**Assignment**
What lines in the records below mention "Express"? List them all.

**Records for processing**
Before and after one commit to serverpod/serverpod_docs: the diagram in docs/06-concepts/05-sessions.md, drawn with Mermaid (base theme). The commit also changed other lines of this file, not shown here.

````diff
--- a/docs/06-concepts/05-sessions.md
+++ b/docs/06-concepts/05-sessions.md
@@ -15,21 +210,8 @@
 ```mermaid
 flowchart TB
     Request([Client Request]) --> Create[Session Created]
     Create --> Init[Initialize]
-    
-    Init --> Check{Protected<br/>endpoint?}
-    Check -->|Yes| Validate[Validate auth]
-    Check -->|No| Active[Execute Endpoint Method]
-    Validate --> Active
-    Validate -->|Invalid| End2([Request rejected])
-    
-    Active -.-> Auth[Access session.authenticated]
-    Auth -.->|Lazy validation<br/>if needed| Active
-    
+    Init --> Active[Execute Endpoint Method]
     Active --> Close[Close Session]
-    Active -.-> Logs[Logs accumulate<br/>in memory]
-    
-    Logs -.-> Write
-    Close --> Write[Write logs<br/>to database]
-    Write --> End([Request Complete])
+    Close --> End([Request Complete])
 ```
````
---
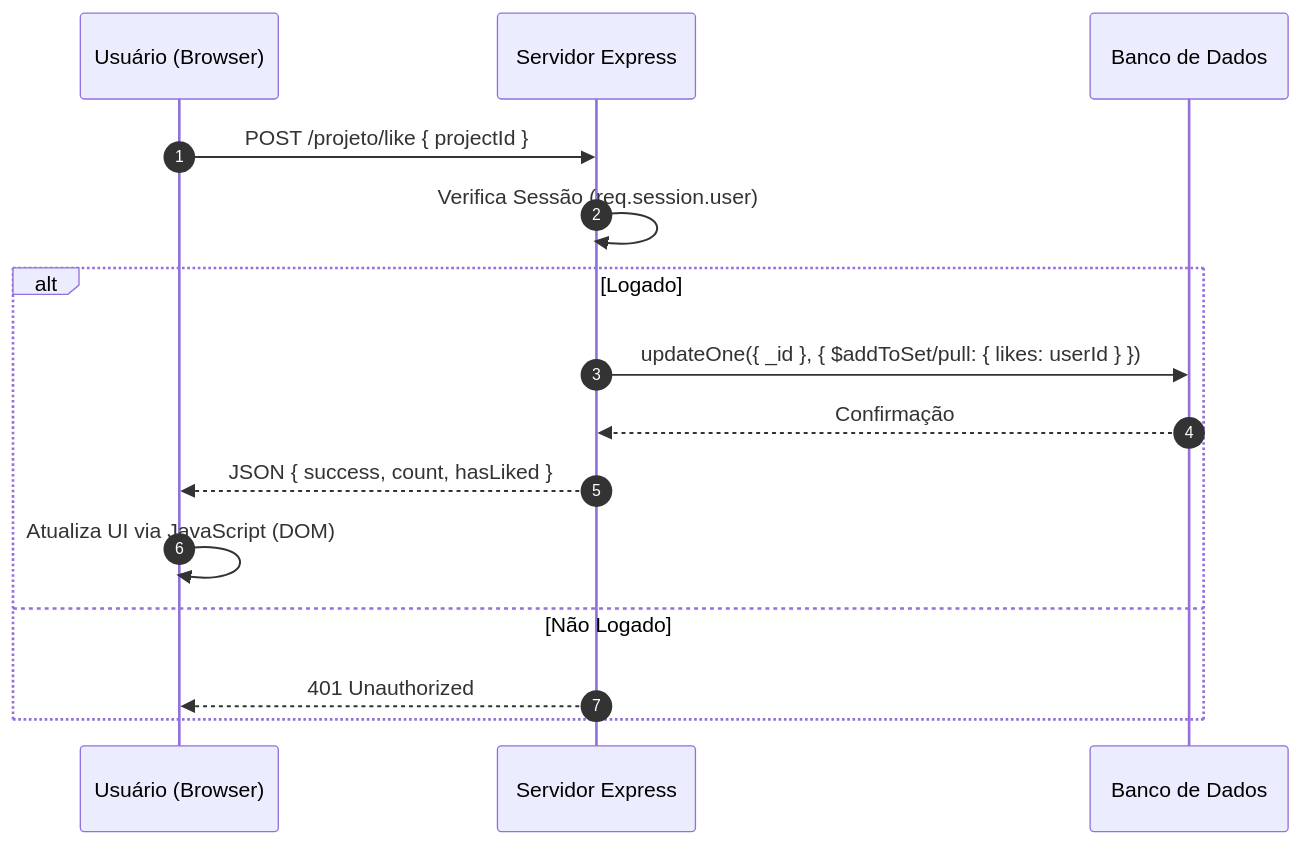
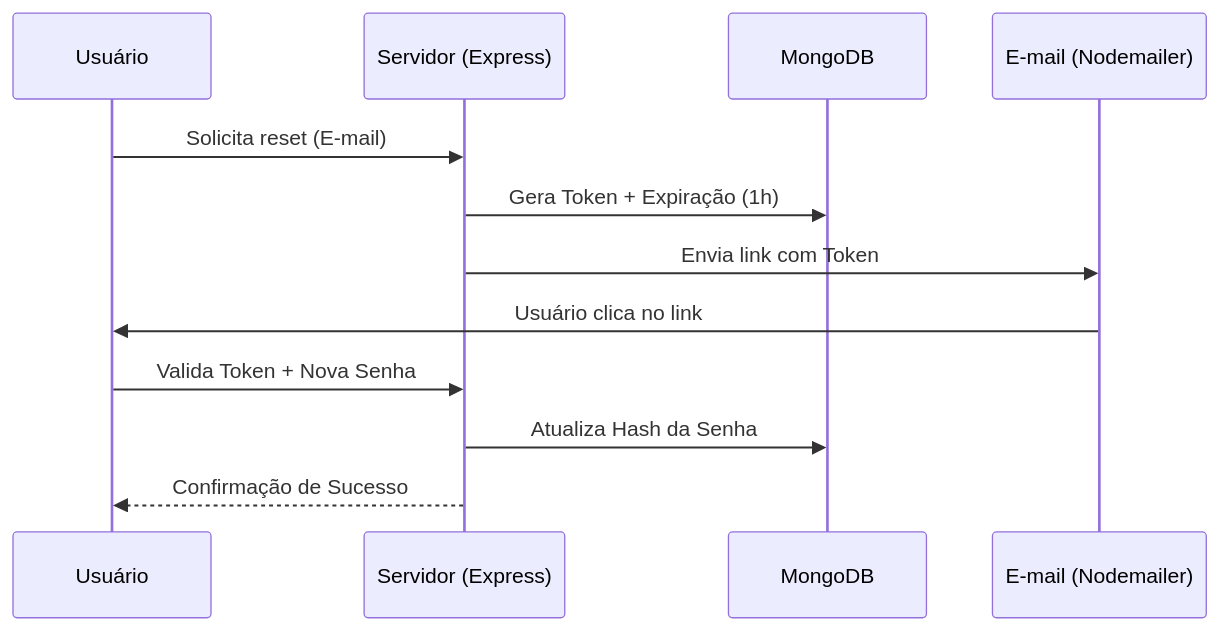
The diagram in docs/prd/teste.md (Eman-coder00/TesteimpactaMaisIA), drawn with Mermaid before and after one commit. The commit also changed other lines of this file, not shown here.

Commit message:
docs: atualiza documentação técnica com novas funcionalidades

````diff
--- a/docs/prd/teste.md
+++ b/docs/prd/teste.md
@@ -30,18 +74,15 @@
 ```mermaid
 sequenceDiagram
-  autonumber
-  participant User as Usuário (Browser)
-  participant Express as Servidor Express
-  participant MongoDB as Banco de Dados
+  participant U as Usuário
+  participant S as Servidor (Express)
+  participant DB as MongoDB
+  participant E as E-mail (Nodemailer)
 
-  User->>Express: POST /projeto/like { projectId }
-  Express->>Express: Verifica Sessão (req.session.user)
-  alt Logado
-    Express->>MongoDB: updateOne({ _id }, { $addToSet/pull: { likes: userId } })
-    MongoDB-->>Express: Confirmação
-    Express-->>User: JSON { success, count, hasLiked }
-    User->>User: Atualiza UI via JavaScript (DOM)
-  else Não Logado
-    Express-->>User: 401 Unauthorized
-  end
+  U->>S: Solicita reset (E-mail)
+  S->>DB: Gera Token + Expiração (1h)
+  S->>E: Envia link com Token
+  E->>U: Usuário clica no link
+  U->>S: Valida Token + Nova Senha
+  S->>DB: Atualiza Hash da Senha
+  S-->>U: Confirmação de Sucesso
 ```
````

**Reply**
-  participant Express as Servidor Express
+  participant S as Servidor (Express)
-  User->>Express: POST /projeto/like { projectId }
-  Express->>Express: Verifica Sessão (req.session.user)
-    Express->>MongoDB: updateOne({ _id }, { $addToSet/pull: { likes: userId } })
-    MongoDB-->>Express: Confirmação
-    Express-->>User: JSON { success, count, hasLiked }
-    Express-->>User: 401 Unauthorized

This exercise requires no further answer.